Eco-friendly bricks, a cost-saver too!
Benny found someone who made the bricks for them using mud from the Red Hills. The mud blocks were mixed with 5% cement, sand and water and compressed under 60 tonnes of pressure.
The blocks were then cured for 2 weeks with regular watering and then transported to the house.
The beauty about these blocks is that there is no baking required and the strength is thrice that of normal brick besides being cheaper.
The other cost saving by using these blocks is that since they interlock, they have used no cement mortar between the bricks, and have no concrete pillars used in the house.
Pynkado wood – better than teak

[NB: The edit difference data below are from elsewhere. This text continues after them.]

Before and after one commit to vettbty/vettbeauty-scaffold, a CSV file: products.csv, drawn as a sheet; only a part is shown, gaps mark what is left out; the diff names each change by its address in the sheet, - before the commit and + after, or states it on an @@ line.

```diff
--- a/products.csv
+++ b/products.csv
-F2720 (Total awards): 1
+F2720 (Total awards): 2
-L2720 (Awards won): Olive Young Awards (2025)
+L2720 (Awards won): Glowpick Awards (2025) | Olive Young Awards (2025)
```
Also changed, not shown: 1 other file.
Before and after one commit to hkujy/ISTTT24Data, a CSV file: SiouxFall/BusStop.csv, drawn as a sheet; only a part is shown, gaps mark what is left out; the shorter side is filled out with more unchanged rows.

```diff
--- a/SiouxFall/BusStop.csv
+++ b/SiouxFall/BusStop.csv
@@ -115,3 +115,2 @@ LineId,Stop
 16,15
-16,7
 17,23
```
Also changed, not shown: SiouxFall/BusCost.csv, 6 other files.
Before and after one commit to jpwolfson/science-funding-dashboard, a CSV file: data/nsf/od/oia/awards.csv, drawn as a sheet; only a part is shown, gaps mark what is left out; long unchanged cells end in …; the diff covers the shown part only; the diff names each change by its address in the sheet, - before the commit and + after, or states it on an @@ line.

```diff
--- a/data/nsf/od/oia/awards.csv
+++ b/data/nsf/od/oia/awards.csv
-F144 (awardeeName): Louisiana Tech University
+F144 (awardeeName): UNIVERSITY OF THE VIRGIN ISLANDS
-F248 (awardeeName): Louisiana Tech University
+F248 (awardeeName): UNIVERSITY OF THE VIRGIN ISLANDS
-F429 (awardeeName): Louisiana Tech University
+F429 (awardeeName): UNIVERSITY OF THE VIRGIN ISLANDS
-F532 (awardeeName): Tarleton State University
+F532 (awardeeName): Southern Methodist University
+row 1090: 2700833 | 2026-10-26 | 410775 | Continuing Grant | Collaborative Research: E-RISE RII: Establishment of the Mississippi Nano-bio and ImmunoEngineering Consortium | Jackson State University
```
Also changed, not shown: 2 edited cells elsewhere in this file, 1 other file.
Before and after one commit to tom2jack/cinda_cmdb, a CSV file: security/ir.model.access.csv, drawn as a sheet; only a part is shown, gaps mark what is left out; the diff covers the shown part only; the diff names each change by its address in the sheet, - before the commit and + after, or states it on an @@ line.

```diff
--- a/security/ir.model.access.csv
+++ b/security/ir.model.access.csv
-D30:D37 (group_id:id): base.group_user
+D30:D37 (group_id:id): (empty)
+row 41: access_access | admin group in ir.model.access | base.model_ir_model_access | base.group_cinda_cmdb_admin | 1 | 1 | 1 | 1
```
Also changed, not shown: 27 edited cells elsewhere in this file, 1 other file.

They have not used any teak in the house and instead have used pynkado – a Burmese wood which is very heavy and sinks in water. Says Ranjeet, “The oldest standing piers in Europe are made of pynkado and still stand after 500+ years. The wood is very difficult to work and we had to use high grade stainless steel screws to penetrate the wood. All our doors and windows are made of this wood. We used Malaysian Sal for the beams, rafters and pillars. All the wood was bought in log form directly from importers and cut and planed to our specs. We dried the wood on the property over a 6 month period under shade and with the sides open to allow free passage of air.”
They have cross shaped ventilation holes around the whole periphery of the attic that allows for cross ventilation. Ranjeet says, “We have lights in the attic which we put on at night so that you see a dull glow emanating out of the holes in the attic walls. It is very romantic to see at night.”
The double-layered roof – a great place to locate the AC units
We have a double layered roof – a concrete slab over the bedrooms upstairs over which we have built a sloping tile roof. This space provides as an attic, where they have located all the AC units as well as the water tank. In peak of summer,their rooms are cool and so is their water.
When I asked them about where they sourced their stuff, and about their discerning eye for great furniture, Ranjeet explained, “I grew up in Cal and stayed in a lovely old bungalow and was exposed to the timelessness and beauty of antique furniture all my life. Maria’s parents were planters in the High Ranges and she has also been surrounded by beauty all her life. She is amazing with plants. She prefers a more wild style of tropical garden that is lush with greenery all through the year. Ever since we got married in 89, both of us have been hunting down lovely antiques and have picked them up up one by one over the last 22 years.”
For this house, Benny won a Celebration of Architecture award by Inside Outside for the best residence in the region.
It is heartening to see such an eco-friendly home and I think those of us who are contemplating a house-building project need to learn a few things from the Jacob family. Incidentally, they have taken on quite a few projects similar to this one, since their house got publicity. If you are serious about incorporating eco-friendly design in your home, do let me know, and I can put you in touch with Ranjeet and Maria.
Images courtesy: Kevin Kuriakose and Ranjeet Jacob.
N.B. If you haven’t already done so, do participate in our Zansaar Diwali Hamper giveaway.